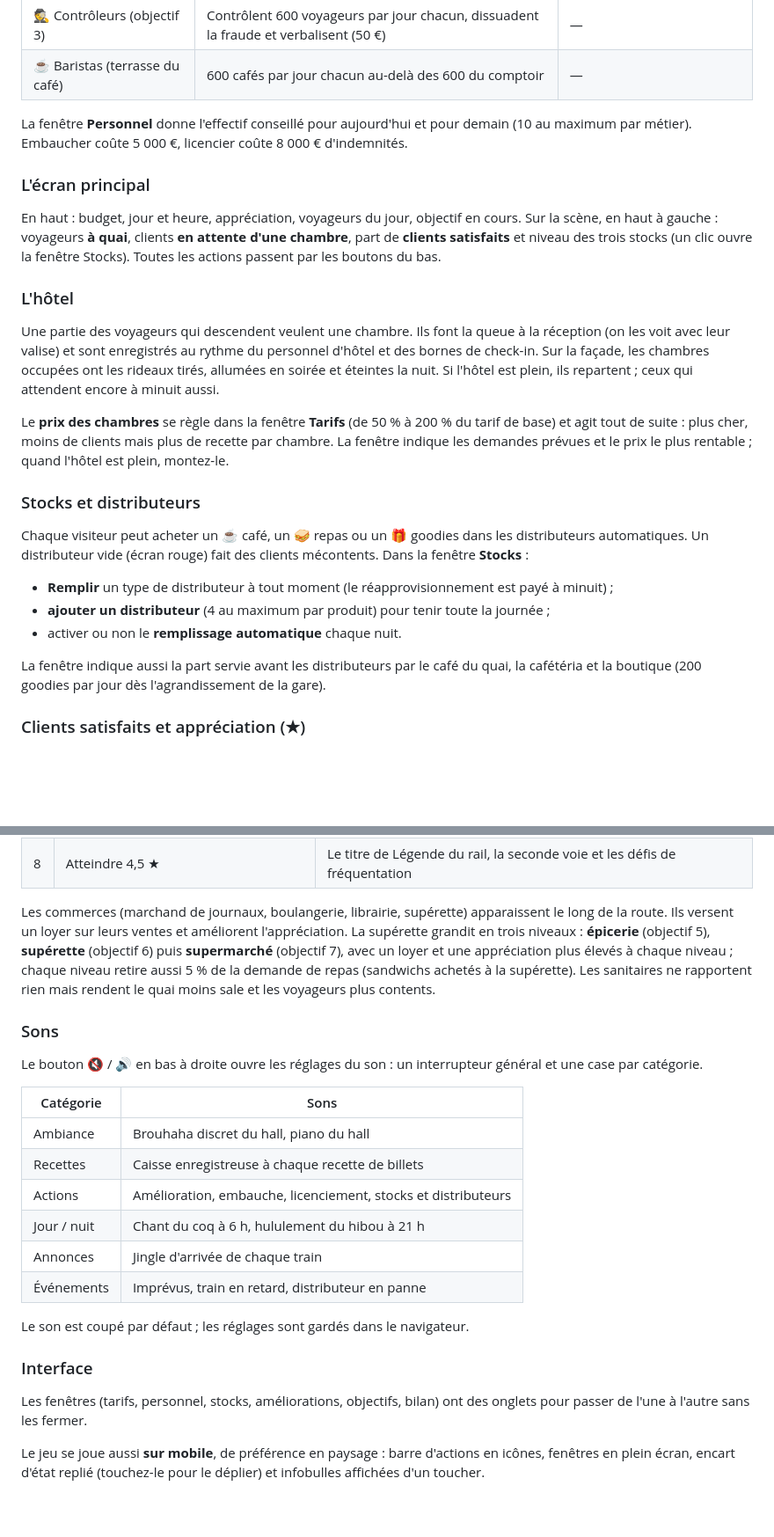
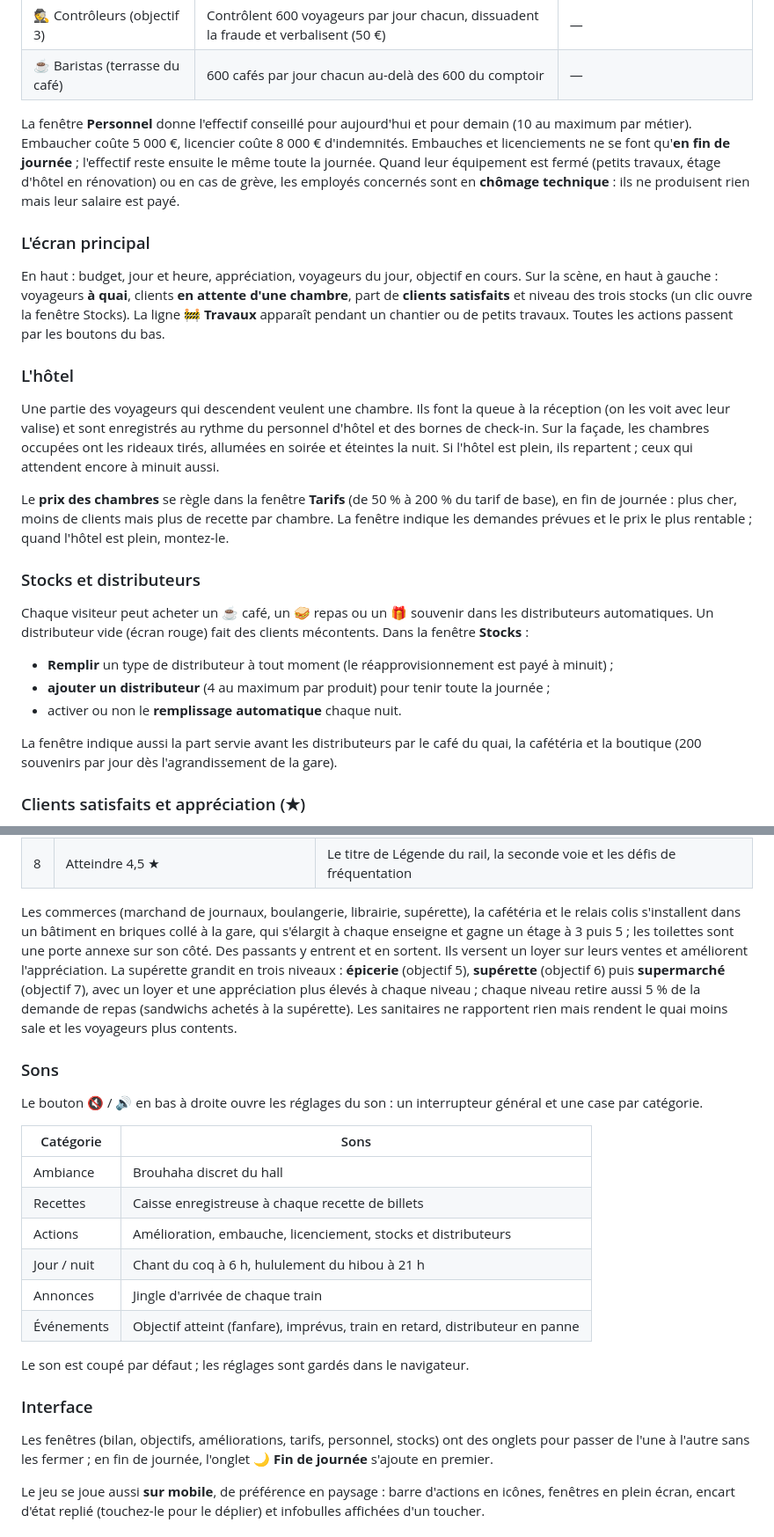
Before and after one commit to jargoud/gare-aligato, a Markdown page: README.md, 2 parts joined by grey strips. Shown at 88% size. Drawn GitHub-style; blank space fills up the shorter version.

```diff
--- a/README.md
+++ b/README.md
@@ -79,13 +83,14 @@ Un changement de prix compte pour le lendemain.
 | ☕ Baristas (terrasse du café) | 600 cafés par jour chacun au-delà des 600 du comptoir | — |
 
 La fenêtre **Personnel** donne l'effectif conseillé pour aujourd'hui et pour demain (10 au maximum par métier).
-Embaucher coûte 5 000 €, licencier coûte 8 000 € d'indemnités.
+Embaucher coûte 5 000 €, licencier coûte 8 000 € d'indemnités. Embauches et licenciements ne se font qu'**en fin de journée** ; l'effectif reste ensuite le même toute la journée.
+Quand leur équipement est fermé (petits travaux, étage d'hôtel en rénovation) ou en cas de grève, les employés concernés sont en **chômage technique** : ils ne produisent rien mais leur salaire est payé.
 
 ### L'écran principal
 
 En haut : budget, jour et heure, appréciation, voyageurs du jour, objectif en cours.
 Sur la scène, en haut à gauche : voyageurs **à quai**, clients **en attente d'une chambre**, part de **clients satisfaits**
-et niveau des trois stocks (un clic ouvre la fenêtre Stocks). Toutes les actions passent par les boutons du bas.
+et niveau des trois stocks (un clic ouvre la fenêtre Stocks). La ligne **🚧 Travaux** apparaît pendant un chantier ou de petits travaux. Toutes les actions passent par les boutons du bas.
 
 ### L'hôtel
 
@@ -94,13 +99,13 @@ et sont enregistrés au rythme du personnel d'hôtel et des bornes de check-in.
 allumées en soirée et éteintes la nuit. Si l'hôtel est plein, ils repartent ;
 ceux qui attendent encore à minuit aussi.
 
-Le **prix des chambres** se règle dans la fenêtre **Tarifs** (de 50 % à 200 % du tarif de base) et agit tout de suite :
+Le **prix des chambres** se règle dans la fenêtre **Tarifs** (de 50 % à 200 % du tarif de base), en fin de journée :
 plus cher, moins de clients mais plus de recette par chambre. La fenêtre indique les demandes prévues et le prix le plus
 rentable ; quand l'hôtel est plein, montez-le.
 
 ### Stocks et distributeurs
 
-Chaque visiteur peut acheter un ☕ café, un 🥪 repas ou un 🎁 goodies dans les distributeurs automatiques.
+Chaque visiteur peut acheter un ☕ café, un 🥪 repas ou un 🎁 souvenir dans les distributeurs automatiques.
 Un distributeur vide (écran rouge) fait des clients mécontents. Dans la fenêtre **Stocks** :
 
 - **Remplir** un type de distributeur à tout moment (le réapprovisionnement est payé à minuit) ;
@@ -108,7 +113,7 @@ Un distributeur vide (écran rouge) fait des clients mécontents. Dans la fenêt
 - activer ou non le **remplissage automatique** chaque nuit.
 
 La fenêtre indique aussi la part servie avant les distributeurs par le café du quai, la cafétéria et la boutique
-(200 goodies par jour dès l'agrandissement de la gare).
+(200 souvenirs par jour dès l'agrandissement de la gare).
 
 ### Clients satisfaits et appréciation (★)
 
@@ -140,7 +146,7 @@ On ne peut acheter qu'**un niveau de chaque amélioration par jour** (par exempl
 | 7 | Transporter 6 250 voyageurs en une journée | Tour de l'horloge, panneau publicitaire, supermarché, campagnes de publicité |
 | 8 | Atteindre 4,5 ★ | Le titre de Légende du rail, la seconde voie et les défis de fréquentation |
 
-Les commerces (marchand de journaux, boulangerie, librairie, supérette) apparaissent le long de la route.
+Les commerces (marchand de journaux, boulangerie, librairie, supérette), la cafétéria et le relais colis s'installent dans un bâtiment en briques collé à la gare, qui s'élargit à chaque enseigne et gagne un étage à 3 puis 5 ; les toilettes sont une porte annexe sur son côté. Des passants y entrent et en sortent.
 Ils versent un loyer sur leurs ventes et améliorent l'appréciation. La supérette grandit en trois niveaux :
 **épicerie** (objectif 5), **supérette** (objectif 6) puis **supermarché** (objectif 7), avec un loyer et une appréciation
 plus élevés à chaque niveau ; chaque niveau retire aussi 5 % de la demande de repas (sandwichs achetés à la supérette). Les sanitaires ne rapportent rien
@@ -152,19 +158,19 @@ Le bouton 🔇 / 🔊 en bas à droite ouvre les réglages du son : un interrupt
 
 | Catégorie | Sons |
 |---|---|
-| Ambiance | Brouhaha discret du hall, piano du hall |
+| Ambiance | Brouhaha discret du hall |
 | Recettes | Caisse enregistreuse à chaque recette de billets |
 | Actions | Amélioration, embauche, licenciement, stocks et distributeurs |
 | Jour / nuit | Chant du coq à 6 h, hululement du hibou à 21 h |
 | Annonces | Jingle d'arrivée de chaque train |
-| Événements | Imprévus, train en retard, distributeur en panne |
+| Événements | Objectif atteint (fanfare), imprévus, train en retard, distributeur en panne |
 
 Le son est coupé par défaut ; les réglages sont gardés dans le navigateur.
 
 ### Interface
 
-Les fenêtres (tarifs, personnel, stocks, améliorations, objectifs, bilan) ont des onglets pour passer de l'une à
-l'autre sans les fermer.
+Les fenêtres (bilan, objectifs, améliorations, tarifs, personnel, stocks) ont des onglets pour passer de l'une à
+l'autre sans les fermer ; en fin de journée, l'onglet **🌙 Fin de journée** s'ajoute en premier.
 
 Le jeu se joue aussi **sur mobile**, de préférence en paysage : barre d'actions en icônes, fenêtres en plein écran,
 encart d'état replié (touchez-le pour le déplier) et infobulles affichées d'un toucher.
```
Also changed, not shown: other parts of README.md (+20 -14 lines), CHANGELOG.md (+29 -2 lines).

*Directions for this task*: Every record must be duplicated exactly, except for the pictures, which are left out.

*Worked solution*:
Before and after one commit to jargoud/gare-aligato, a Markdown page: README.md, 2 parts joined by grey strips. Shown at 88% size. Drawn GitHub-style; blank space fills up the shorter version.

```diff
--- a/README.md
+++ b/README.md
@@ -79,13 +83,14 @@ Un changement de prix compte pour le lendemain.
 | ☕ Baristas (terrasse du café) | 600 cafés par jour chacun au-delà des 600 du comptoir | — |
 
 La fenêtre **Personnel** donne l'effectif conseillé pour aujourd'hui et pour demain (10 au maximum par métier).
-Embaucher coûte 5 000 €, licencier coûte 8 000 € d'indemnités.
+Embaucher coûte 5 000 €, licencier coûte 8 000 € d'indemnités. Embauches et licenciements ne se font qu'**en fin de journée** ; l'effectif reste ensuite le même toute la journée.
+Quand leur équipement est fermé (petits travaux, étage d'hôtel en rénovation) ou en cas de grève, les employés concernés sont en **chômage technique** : ils ne produisent rien mais leur salaire est payé.
 
 ### L'écran principal
 
 En haut : budget, jour et heure, appréciation, voyageurs du jour, objectif en cours.
 Sur la scène, en haut à gauche : voyageurs **à quai**, clients **en attente d'une chambre**, part de **clients satisfaits**
-et niveau des trois stocks (un clic ouvre la fenêtre Stocks). Toutes les actions passent par les boutons du bas.
+et niveau des trois stocks (un clic ouvre la fenêtre Stocks). La ligne **🚧 Travaux** apparaît pendant un chantier ou de petits travaux. Toutes les actions passent par les boutons du bas.
 
 ### L'hôtel
 
@@ -94,13 +99,13 @@ et sont enregistrés au rythme du personnel d'hôtel et des bornes de check-in.
 allumées en soirée et éteintes la nuit. Si l'hôtel est plein, ils repartent ;
 ceux qui attendent encore à minuit aussi.
 
-Le **prix des chambres** se règle dans la fenêtre **Tarifs** (de 50 % à 200 % du tarif de base) et agit tout de suite :
+Le **prix des chambres** se règle dans la fenêtre **Tarifs** (de 50 % à 200 % du tarif de base), en fin de journée :
 plus cher, moins de clients mais plus de recette par chambre. La fenêtre indique les demandes prévues et le prix le plus
 rentable ; quand l'hôtel est plein, montez-le.
 
 ### Stocks et distributeurs
 
-Chaque visiteur peut acheter un ☕ café, un 🥪 repas ou un 🎁 goodies dans les distributeurs automatiques.
+Chaque visiteur peut acheter un ☕ café, un 🥪 repas ou un 🎁 souvenir dans les distributeurs automatiques.
 Un distributeur vide (écran rouge) fait des clients mécontents. Dans la fenêtre **Stocks** :
 
 - **Remplir** un type de distributeur à tout moment (le réapprovisionnement est payé à minuit) ;
@@ -108,7 +113,7 @@ Un distributeur vide (écran rouge) fait des clients mécontents. Dans la fenêt
 - activer ou non le **remplissage automatique** chaque nuit.
 
 La fenêtre indique aussi la part servie avant les distributeurs par le café du quai, la cafétéria et la boutique
-(200 goodies par jour dès l'agrandissement de la gare).
+(200 souvenirs par jour dès l'agrandissement de la gare).
 
 ### Clients satisfaits et appréciation (★)
 
@@ -140,7 +146,7 @@ On ne peut acheter qu'**un niveau de chaque amélioration par jour** (par exempl
 | 7 | Transporter 6 250 voyageurs en une journée | Tour de l'horloge, panneau publicitaire, supermarché, campagnes de publicité |
 | 8 | Atteindre 4,5 ★ | Le titre de Légende du rail, la seconde voie et les défis de fréquentation |
 
-Les commerces (marchand de journaux, boulangerie, librairie, supérette) apparaissent le long de la route.
+Les commerces (marchand de journaux, boulangerie, librairie, supérette), la cafétéria et le relais colis s'installent dans un bâtiment en briques collé à la gare, qui s'élargit à chaque enseigne et gagne un étage à 3 puis 5 ; les toilettes sont une porte annexe sur son côté. Des passants y entrent et en sortent.
 Ils versent un loyer sur leurs ventes et améliorent l'appréciation. La supérette grandit en trois niveaux :
 **épicerie** (objectif 5), **supérette** (objectif 6) puis **supermarché** (objectif 7), avec un loyer et une appréciation
 plus élevés à chaque niveau ; chaque niveau retire aussi 5 % de la demande de repas (sandwichs achetés à la supérette). Les sanitaires ne rapportent rien
@@ -152,19 +158,19 @@ Le bouton 🔇 / 🔊 en bas à droite ouvre les réglages du son : un interrupt
 
 | Catégorie | Sons |
 |---|---|
-| Ambiance | Brouhaha discret du hall, piano du hall |
+| Ambiance | Brouhaha discret du hall |
 | Recettes | Caisse enregistreuse à chaque recette de billets |
 | Actions | Amélioration, embauche, licenciement, stocks et distributeurs |
 | Jour / nuit | Chant du coq à 6 h, hululement du hibou à 21 h |
 | Annonces | Jingle d'arrivée de chaque train |
-| Événements | Imprévus, train en retard, distributeur en panne |
+| Événements | Objectif atteint (fanfare), imprévus, train en retard, distributeur en panne |
 
 Le son est coupé par défaut ; les réglages sont gardés dans le navigateur.
 
 ### Interface
 
-Les fenêtres (tarifs, personnel, stocks, améliorations, objectifs, bilan) ont des onglets pour passer de l'une à
-l'autre sans les fermer.
+Les fenêtres (bilan, objectifs, améliorations, tarifs, personnel, stocks) ont des onglets pour passer de l'une à
+l'autre sans les fermer ; en fin de journée, l'onglet **🌙 Fin de journée** s'ajoute en premier.
 
 Le jeu se joue aussi **sur mobile**, de préférence en paysage : barre d'actions en icônes, fenêtres en plein écran,
 encart d'état replié (touchez-le pour le déplier) et infobulles affichées d'un toucher.
```
Also changed, not shown: other parts of README.md (+20 -14 lines), CHANGELOG.md (+29 -2 lines).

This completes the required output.